-- Opening Marker --
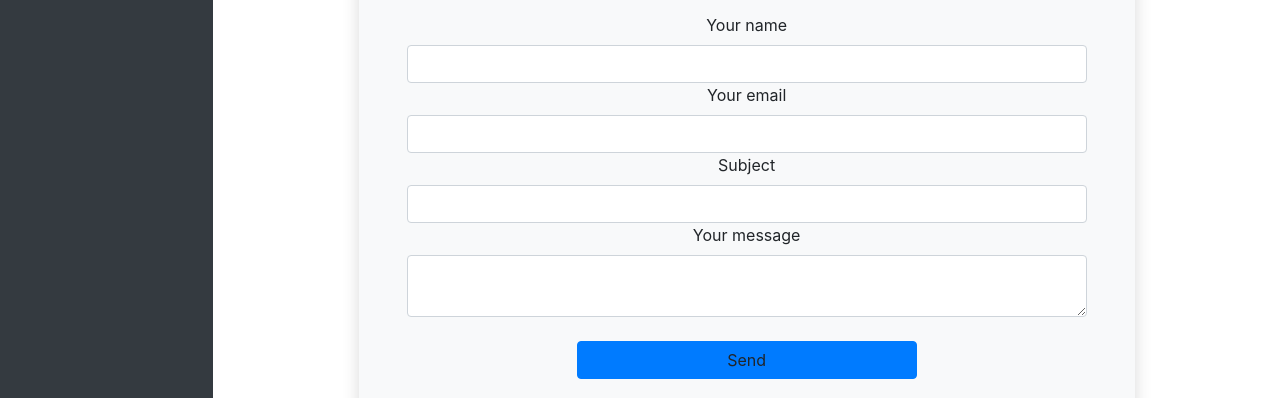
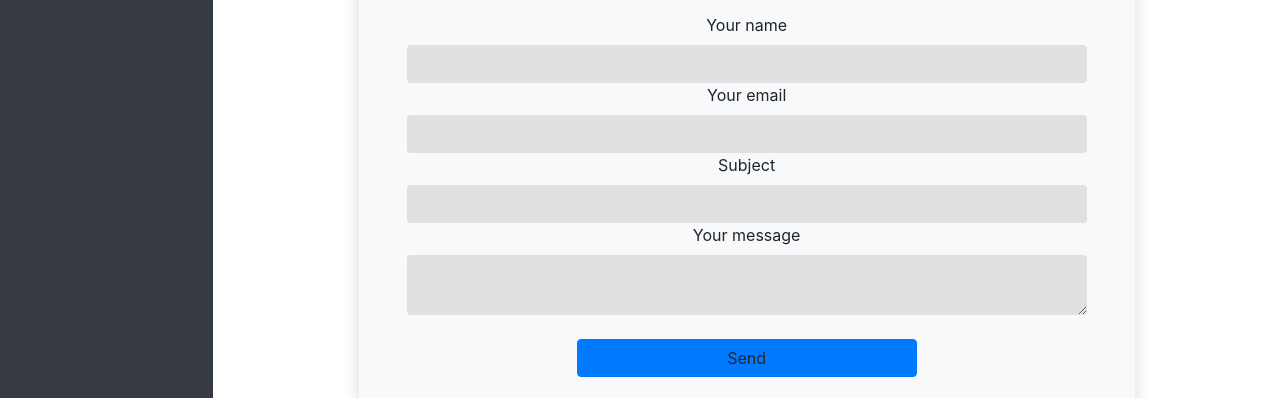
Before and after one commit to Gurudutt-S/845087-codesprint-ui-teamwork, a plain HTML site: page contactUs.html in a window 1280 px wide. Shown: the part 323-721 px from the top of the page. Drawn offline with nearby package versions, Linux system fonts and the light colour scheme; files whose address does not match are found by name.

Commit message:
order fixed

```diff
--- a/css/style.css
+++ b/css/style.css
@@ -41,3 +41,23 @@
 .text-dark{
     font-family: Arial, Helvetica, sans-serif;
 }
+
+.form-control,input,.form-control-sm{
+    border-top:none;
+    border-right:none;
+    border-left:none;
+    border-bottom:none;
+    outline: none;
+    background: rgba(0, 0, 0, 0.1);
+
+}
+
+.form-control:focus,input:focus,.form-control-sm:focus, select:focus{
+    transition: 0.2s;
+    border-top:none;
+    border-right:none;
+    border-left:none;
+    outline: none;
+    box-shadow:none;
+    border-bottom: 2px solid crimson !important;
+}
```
-- Closing Marker --
**ACTIVITY:**
Images are to be left out when the records above are written out again exactly.

**YOUR SOLUTION:**
Before and after one commit to Gurudutt-S/845087-codesprint-ui-teamwork, a plain HTML site: page contactUs.html in a window 1280 px wide. Shown: the part 323-721 px from the top of the page. Drawn offline with nearby package versions, Linux system fonts and the light colour scheme; files whose address does not match are found by name.

Commit message:
order fixed

```diff
--- a/css/style.css
+++ b/css/style.css
@@ -41,3 +41,23 @@
 .text-dark{
     font-family: Arial, Helvetica, sans-serif;
 }
+
+.form-control,input,.form-control-sm{
+    border-top:none;
+    border-right:none;
+    border-left:none;
+    border-bottom:none;
+    outline: none;
+    background: rgba(0, 0, 0, 0.1);
+
+}
+
+.form-control:focus,input:focus,.form-control-sm:focus, select:focus{
+    transition: 0.2s;
+    border-top:none;
+    border-right:none;
+    border-left:none;
+    outline: none;
+    box-shadow:none;
+    border-bottom: 2px solid crimson !important;
+}
```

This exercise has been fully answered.